Every record below should be written out exactly; pictures stay out.

* DATASET *
★ ★ ★ ★ ★ ★ ★

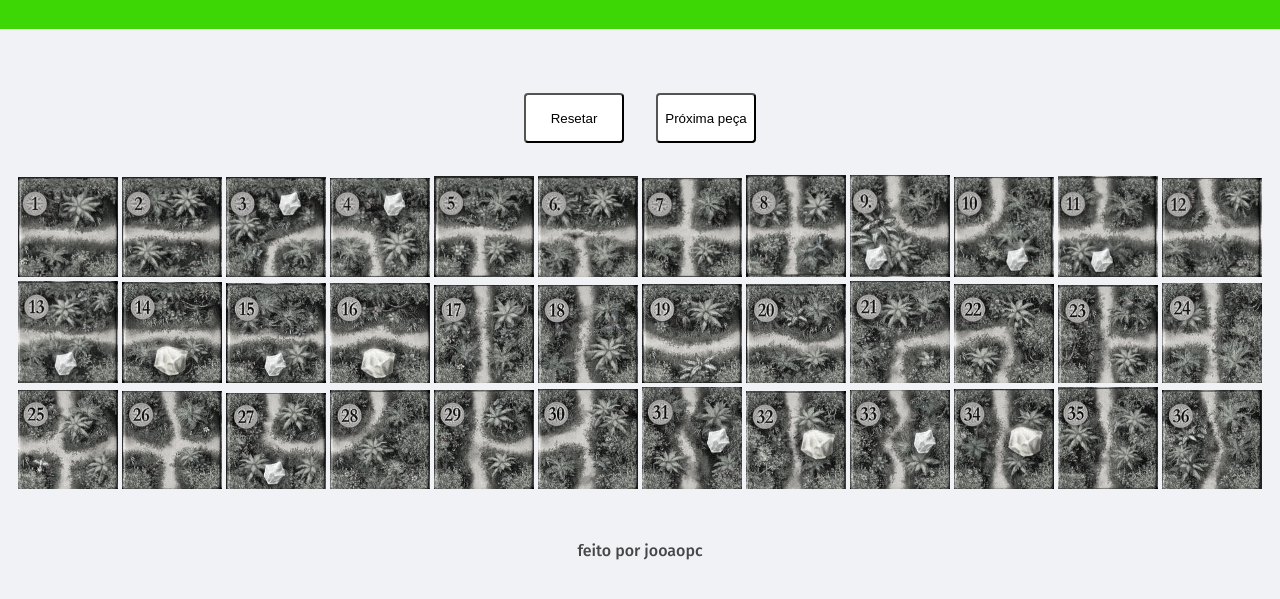
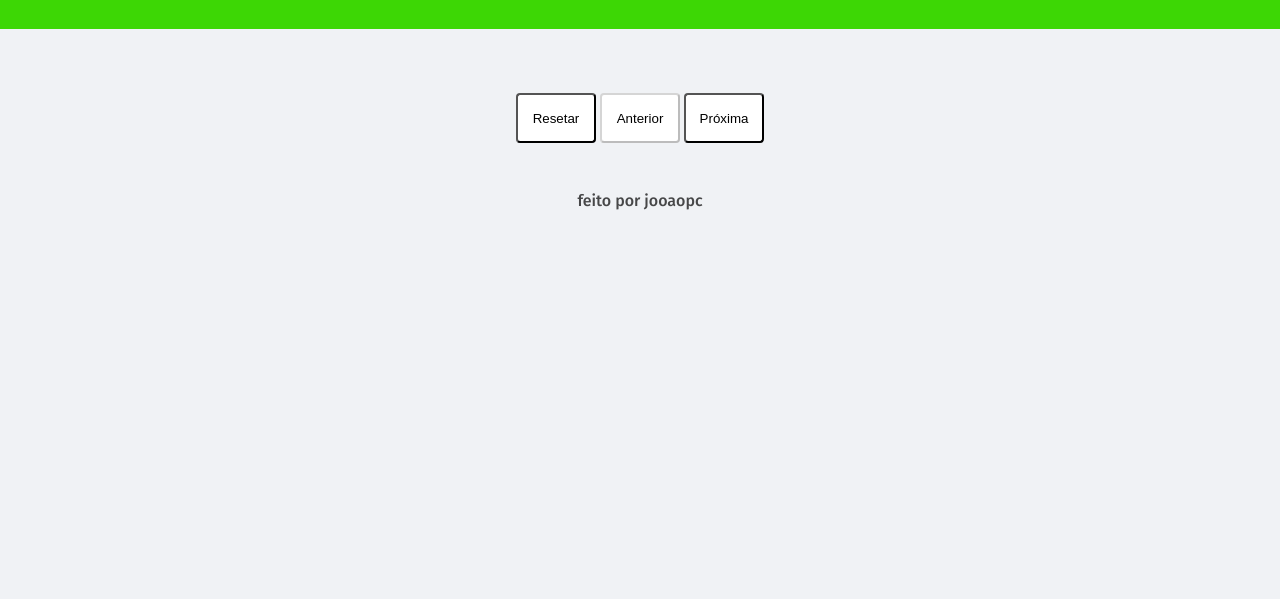
Before and after one commit to jooaopc/karuba_randomizer, a plain HTML site: page index.html in a window 1280 px wide. Shown: the part 73-672 px from the top of the page. Drawn offline with Linux system fonts and the light colour scheme.

Commit message:
adiciona o botao voltar

```diff
--- a/index.html
+++ b/index.html
@@ -17,45 +17,9 @@
 
     <main>
         <div id="current-tile"></div>
-        <div id="next-reset"><button id="reset" onclick="reset()">Resetar</button><button id="next-tile" onclick="handleNextTile()">Próxima peça</button></div>
-        <div id="previous-tiles">
-            <img src="./tiles/tile1.png" data-tileid="1" class="unpicked">
-            <img src="./tiles/tile2.png" data-tileid="2" class="unpicked">
-            <img src="./tiles/tile3.png" data-tileid="3" class="unpicked">
-            <img src="./tiles/tile4.png" data-tileid="4" class="unpicked">
-            <img src="./tiles/tile5.png" data-tileid="5" class="unpicked">
-            <img src="./tiles/tile6.png" data-tileid="6" class="unpicked">
-            <img src="./tiles/tile7.png" data-tileid="7" class="unpicked">
-            <img src="./tiles/tile8.png" data-tileid="8" class="unpicked">
-            <img src="./tiles/tile9.png" data-tileid="9" class="unpicked">
-            <img src="./tiles/tile10.png" data-tileid="10" class="unpicked">
-            <img src="./tiles/tile11.png" data-tileid="11" class="unpicked">
-            <img src="./tiles/tile12.png" data-tileid="12" class="unpicked">
-            <img src="./tiles/tile13.png" data-tileid="13" class="unpicked">
-            <img src="./tiles/tile14.png" data-tileid="14" class="unpicked">
-            <img src="./tiles/tile15.png" data-tileid="15" class="unpicked">
-            <img src="./tiles/tile16.png" data-tileid="16" class="unpicked">
-            <img src="./tiles/tile17.png" data-tileid="17" class="unpicked">
-            <img src="./tiles/tile18.png" data-tileid="18" class="unpicked">
-            <img src="./tiles/tile19.png" data-tileid="19" class="unpicked">
-            <img src="./tiles/tile20.png" data-tileid="20" class="unpicked">
-            <img src="./tiles/tile21.png" data-tileid="21" class="unpicked">
-            <img src="./tiles/tile22.png" data-tileid="22" class="unpicked">
-            <img src="./tiles/tile23.png" data-tileid="23" class="unpicked">
-            <img src="./tiles/tile24.png" data-tileid="24" class="unpicked">
-            <img src="./tiles/tile25.png" data-tileid="25" class="unpicked">
-            <img src="./tiles/tile26.png" data-tileid="26" class="unpicked">
-            <img src="./tiles/tile27.png" data-tileid="27" class="unpicked">
-            <img src="./tiles/tile28.png" data-tileid="28" class="unpicked">
-            <img src="./tiles/tile29.png" data-tileid="29" class="unpicked">
-            <img src="./tiles/tile30.png" data-tileid="30" class="unpicked">
-            <img src="./tiles/tile31.png" data-tileid="31" class="unpicked">
-            <img src="./tiles/tile32.png" data-tileid="32" class="unpicked">
-            <img src="./tiles/tile33.png" data-tileid="33" class="unpicked">
-            <img src="./tiles/tile34.png" data-tileid="34" class="unpicked">
-            <img src="./tiles/tile35.png" data-tileid="35" class="unpicked">
-            <img src="./tiles/tile36.png" data-tileid="36" class="unpicked">
-        </div>
+        <button id="reset" onclick="reset()">Resetar</button>
+        <button id="previous-tile" onclick="goBack()">Anterior</button>
+        <button id="next-tile" onclick="handleNextTile()">Próxima</button>
     </main>
     <script src="script.js"></script>
 </body>
--- a/script.js
+++ b/script.js
@@ -1,4 +1,5 @@
 let tiles = []
+let historic = []
 
 reset()
 
@@ -12,8 +13,23 @@ function handleNextTile() {
         document.getElementById("next-tile").disabled = true
     }
 
-    let unpickedtile = document.querySelector(`#previous-tiles img[data-tileid="${tileIdSelected}"]`)
-    unpickedtile.classList.remove("unpicked")
+    historic.push(tileIdSelected)
+    enable()
+    console.log(tiles);
+console.log(historic);
+}
+
+function enable() {
+    if(historic.length <= 1){
+        document.getElementById("previous-tile").disabled = true
+    }else{
+        document.getElementById("previous-tile").disabled = false
+    }
+    if(!tiles.length){
+        document.getElementById("next-tile").disabled = true
+    }else{
+        document.getElementById("next-tile").disabled = false
+    }
 }
 
 function getRandomTileId() {
@@ -29,18 +45,29 @@ function getImgAdress(id) {
 }
 
 function reset() {
-    let elements = document.querySelectorAll("#previous-tiles img")
+    document.getElementById("current-tile").innerHTML = ""
+    document.getElementById("next-tile").disabled = false
+    document.getElementById("previous-tile").disabled = true
 
-    document.getElementById("current-tile").innerHTML = ""
-
-    elements.forEach(element => {
-        element.classList.add("unpicked")
-    });
-
+    historic = []
     tiles = [
         1, 2, 3, 4, 5, 6, 7, 8, 9, 10, 11, 12, 13, 14, 15, 16, 17, 18, 19, 20, 21, 22, 23, 24, 25, 26, 27, 28, 29, 30, 31, 32, 33, 34, 35, 36
     ]
+}
 
-    document.getElementById("next-tile").disabled = false
+function goBack() {
+    let previousTile = historic[historic.length - 2]
+    let pathImg = getImgAdress(previousTile);
 
+    document.getElementById("current-tile").innerHTML=`<img src="${pathImg}">`;
+
+    transer()
+    enable()
+    console.log(tiles);
+console.log(historic);
 }
+
+function transer() {
+    tiles.push(historic[historic.length -1])
+    historic.splice(historic.length - 1, 1)
+}
--- a/style.css
+++ b/style.css
@@ -5,7 +5,7 @@
 }
 
 button {
-    width: 100px;
+    width: 80px;
     height: 50px;
     color: black;
     background: none;
@@ -21,7 +21,10 @@ button {
     background: #f0f2f5;
  }
 
-/*header --------*/
+ .hidden {
+    display: none;
+    visibility: hidden;
+ }
 
 header {
     display: flex;
@@ -30,19 +33,13 @@ header {
     padding: 2rem;
 }
 
-
-/*main ----------*/
-
 div#current-tile {
     padding: 2rem;
 }
 
 #current-tile img {
-    width: 30%;
-    height: 30%;
-    max-width: 300px;
+    width: 250px;
 }
-
 
 div#next-reset {
     width: 100%;
@@ -51,23 +48,19 @@ div#next-reset {
 }
 
 #reset,
-#next-tile {
-    margin: 0 1rem 2rem;
+#next-tile,
+#previous-tile {
+    margin: 0 0,5rem 2rem;
 }
 
 #previous-tiles img {
-    width: 10%;
-    height: 10%;
-    max-width: 100px;
+    width: 75px;
 }
 
 .unpicked {
     filter: grayscale(95%);
 }
 
-
-/*footer --------*/
-
 footer {
     margin-top: 3rem;
     text-align: center;
```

★ ★ ★ ★ ★ ★ ★

* SOLVED PROBLEM *
Before and after one commit to jooaopc/karuba_randomizer, a plain HTML site: page index.html in a window 1280 px wide. Shown: the part 73-672 px from the top of the page. Drawn offline with Linux system fonts and the light colour scheme.

Commit message:
adiciona o botao voltar

```diff
--- a/index.html
+++ b/index.html
@@ -17,45 +17,9 @@
 
     <main>
         <div id="current-tile"></div>
-        <div id="next-reset"><button id="reset" onclick="reset()">Resetar</button><button id="next-tile" onclick="handleNextTile()">Próxima peça</button></div>
-        <div id="previous-tiles">
-            <img src="./tiles/tile1.png" data-tileid="1" class="unpicked">
-            <img src="./tiles/tile2.png" data-tileid="2" class="unpicked">
-            <img src="./tiles/tile3.png" data-tileid="3" class="unpicked">
-            <img src="./tiles/tile4.png" data-tileid="4" class="unpicked">
-            <img src="./tiles/tile5.png" data-tileid="5" class="unpicked">
-            <img src="./tiles/tile6.png" data-tileid="6" class="unpicked">
-            <img src="./tiles/tile7.png" data-tileid="7" class="unpicked">
-            <img src="./tiles/tile8.png" data-tileid="8" class="unpicked">
-            <img src="./tiles/tile9.png" data-tileid="9" class="unpicked">
-            <img src="./tiles/tile10.png" data-tileid="10" class="unpicked">
-            <img src="./tiles/tile11.png" data-tileid="11" class="unpicked">
-            <img src="./tiles/tile12.png" data-tileid="12" class="unpicked">
-            <img src="./tiles/tile13.png" data-tileid="13" class="unpicked">
-            <img src="./tiles/tile14.png" data-tileid="14" class="unpicked">
-            <img src="./tiles/tile15.png" data-tileid="15" class="unpicked">
-            <img src="./tiles/tile16.png" data-tileid="16" class="unpicked">
-            <img src="./tiles/tile17.png" data-tileid="17" class="unpicked">
-            <img src="./tiles/tile18.png" data-tileid="18" class="unpicked">
-            <img src="./tiles/tile19.png" data-tileid="19" class="unpicked">
-            <img src="./tiles/tile20.png" data-tileid="20" class="unpicked">
-            <img src="./tiles/tile21.png" data-tileid="21" class="unpicked">
-            <img src="./tiles/tile22.png" data-tileid="22" class="unpicked">
-            <img src="./tiles/tile23.png" data-tileid="23" class="unpicked">
-            <img src="./tiles/tile24.png" data-tileid="24" class="unpicked">
-            <img src="./tiles/tile25.png" data-tileid="25" class="unpicked">
-            <img src="./tiles/tile26.png" data-tileid="26" class="unpicked">
-            <img src="./tiles/tile27.png" data-tileid="27" class="unpicked">
-            <img src="./tiles/tile28.png" data-tileid="28" class="unpicked">
-            <img src="./tiles/tile29.png" data-tileid="29" class="unpicked">
-            <img src="./tiles/tile30.png" data-tileid="30" class="unpicked">
-            <img src="./tiles/tile31.png" data-tileid="31" class="unpicked">
-            <img src="./tiles/tile32.png" data-tileid="32" class="unpicked">
-            <img src="./tiles/tile33.png" data-tileid="33" class="unpicked">
-            <img src="./tiles/tile34.png" data-tileid="34" class="unpicked">
-            <img src="./tiles/tile35.png" data-tileid="35" class="unpicked">
-            <img src="./tiles/tile36.png" data-tileid="36" class="unpicked">
-        </div>
+        <button id="reset" onclick="reset()">Resetar</button>
+        <button id="previous-tile" onclick="goBack()">Anterior</button>
+        <button id="next-tile" onclick="handleNextTile()">Próxima</button>
     </main>
     <script src="script.js"></script>
 </body>
--- a/script.js
+++ b/script.js
@@ -1,4 +1,5 @@
 let tiles = []
+let historic = []
 
 reset()
 
@@ -12,8 +13,23 @@ function handleNextTile() {
         document.getElementById("next-tile").disabled = true
     }
 
-    let unpickedtile = document.querySelector(`#previous-tiles img[data-tileid="${tileIdSelected}"]`)
-    unpickedtile.classList.remove("unpicked")
+    historic.push(tileIdSelected)
+    enable()
+    console.log(tiles);
+console.log(historic);
+}
+
+function enable() {
+    if(historic.length <= 1){
+        document.getElementById("previous-tile").disabled = true
+    }else{
+        document.getElementById("previous-tile").disabled = false
+    }
+    if(!tiles.length){
+        document.getElementById("next-tile").disabled = true
+    }else{
+        document.getElementById("next-tile").disabled = false
+    }
 }
 
 function getRandomTileId() {
@@ -29,18 +45,29 @@ function getImgAdress(id) {
 }
 
 function reset() {
-    let elements = document.querySelectorAll("#previous-tiles img")
+    document.getElementById("current-tile").innerHTML = ""
+    document.getElementById("next-tile").disabled = false
+    document.getElementById("previous-tile").disabled = true
 
-    document.getElementById("current-tile").innerHTML = ""
-
-    elements.forEach(element => {
-        element.classList.add("unpicked")
-    });
-
+    historic = []
     tiles = [
         1, 2, 3, 4, 5, 6, 7, 8, 9, 10, 11, 12, 13, 14, 15, 16, 17, 18, 19, 20, 21, 22, 23, 24, 25, 26, 27, 28, 29, 30, 31, 32, 33, 34, 35, 36
     ]
+}
 
-    document.getElementById("next-tile").disabled = false
+function goBack() {
+    let previousTile = historic[historic.length - 2]
+    let pathImg = getImgAdress(previousTile);
 
+    document.getElementById("current-tile").innerHTML=`<img src="${pathImg}">`;
+
+    transer()
+    enable()
+    console.log(tiles);
+console.log(historic);
 }
+
+function transer() {
+    tiles.push(historic[historic.length -1])
+    historic.splice(historic.length - 1, 1)
+}
--- a/style.css
+++ b/style.css
@@ -5,7 +5,7 @@
 }
 
 button {
-    width: 100px;
+    width: 80px;
     height: 50px;
     color: black;
     background: none;
@@ -21,7 +21,10 @@ button {
     background: #f0f2f5;
  }
 
-/*header --------*/
+ .hidden {
+    display: none;
+    visibility: hidden;
+ }
 
 header {
     display: flex;
@@ -30,19 +33,13 @@ header {
     padding: 2rem;
 }
 
-
-/*main ----------*/
-
 div#current-tile {
     padding: 2rem;
 }
 
 #current-tile img {
-    width: 30%;
-    height: 30%;
-    max-width: 300px;
+    width: 250px;
 }
-
 
 div#next-reset {
     width: 100%;
@@ -51,23 +48,19 @@ div#next-reset {
 }
 
 #reset,
-#next-tile {
-    margin: 0 1rem 2rem;
+#next-tile,
+#previous-tile {
+    margin: 0 0,5rem 2rem;
 }
 
 #previous-tiles img {
-    width: 10%;
-    height: 10%;
-    max-width: 100px;
+    width: 75px;
 }
 
 .unpicked {
     filter: grayscale(95%);
 }
 
-
-/*footer --------*/
-
 footer {
     margin-top: 3rem;
     text-align: center;
```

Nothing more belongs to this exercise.